La Quadrature du Net Appeals to the CNIL

The SNCF is at the center of controversy concerning the use of algorithmic video surveillance (AVS) in its train stations, a situation that has provoked a strong reaction from La Quadrature du Net.

This digital rights organization has approached the National Commission on Informatics and Liberty (CNIL) hoping to put an end to these experiments in Paris and Marseille.

The SNCF's Prevent PCP Program

The SNCF launched the Prevent PCP program aimed at detecting unattended objects, such as abandoned luggage, through surveillance cameras. These tests, conducted in the Gare du Nord and Gare de Lyon in Paris, as well as Saint-Charles in Marseille, are presented as not processing any biometric data, and the images are supposed to be deleted after 14 days. However, within a broader context, the “Olympic Games” law adopted in 2023 legally permits the use of AVS by police forces and transport security services for events such as football matches or concerts. These experiments are scheduled to continue until March 2025, but some view them as merely a facade to gradually legalize an already widely deployed surveillance infrastructure.


Concerns of La Quadrature du Net
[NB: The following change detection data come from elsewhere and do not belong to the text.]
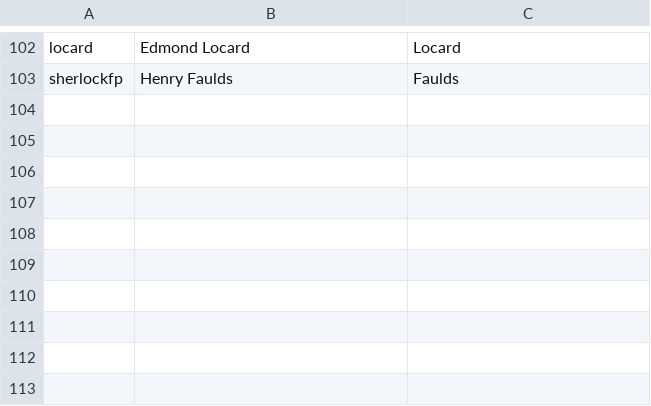
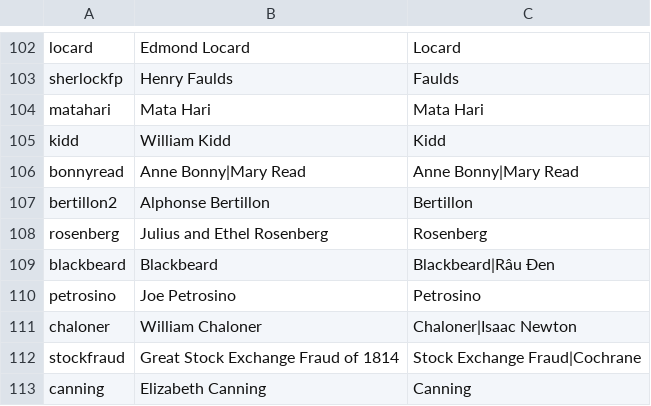
Before and after one commit to nguyent0810/Youtube_Creator_V2, a TSV file: data/stier/cases.tsv, drawn as a sheet; only a part is shown, gaps mark what is left out.

```diff
--- a/data/stier/cases.tsv
+++ b/data/stier/cases.tsv
@@ -103 +103,11 @@ locard	Edmond Locard	Locard
 sherlockfp	Henry Faulds	Faulds
+matahari	Mata Hari	Mata Hari
+kidd	William Kidd	Kidd
+bonnyread	Anne Bonny|Mary Read	Anne Bonny|Mary Read
+bertillon2	Alphonse Bertillon	Bertillon
+rosenberg	Julius and Ethel Rosenberg	Rosenberg
+blackbeard	Blackbeard	Blackbeard|Râu Đen
+petrosino	Joe Petrosino	Petrosino
+chaloner	William Chaloner	Chaloner|Isaac Newton
+stockfraud	Great Stock Exchange Fraud of 1814	Stock Exchange Fraud|Cochrane
+canning	Elizabeth Canning	Canning
```
Also changed, not shown: 46 other files.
La Quadrature du Net criticizes the practices of the SNCF, arguing that even without using facial recognition, the use of characteristics such as clothing, gestures, or movement patterns could allow for the identification and tracking of individuals. Although these markers are not strictly biometric, they could still enable a form of individual surveillance, raising significant privacy concerns.

The organization has filed a complaint with the CNIL against the Prevent PCP project and other illegal deployments of AVS.

Faced with these concerns, the CNIL is called upon to determine whether the device used by the SNCF can be considered as a processing of biometric data, which would imply the capability to uniquely identify individuals based on physical or behavioral characteristics. La Quadrature du Net not only demands an immediate halt to these experiments but also the deletion of all personally identifiable data already collected.

Conclusion and Future Implications

As France prepares for the Olympic Games, the use of AVS by the SNCF and other entities could intensify, exacerbating debates between security imperatives and privacy rights. The actions of La Quadrature du Net aim to highlight the long-term implications of these technologies and to advocate for stricter regulation by the CNIL.

The outcome of this case could define new legal frameworks for the use of surveillance technologies in France.

Controverse sur la vidéosurveillance algorithmique dans les gares françaises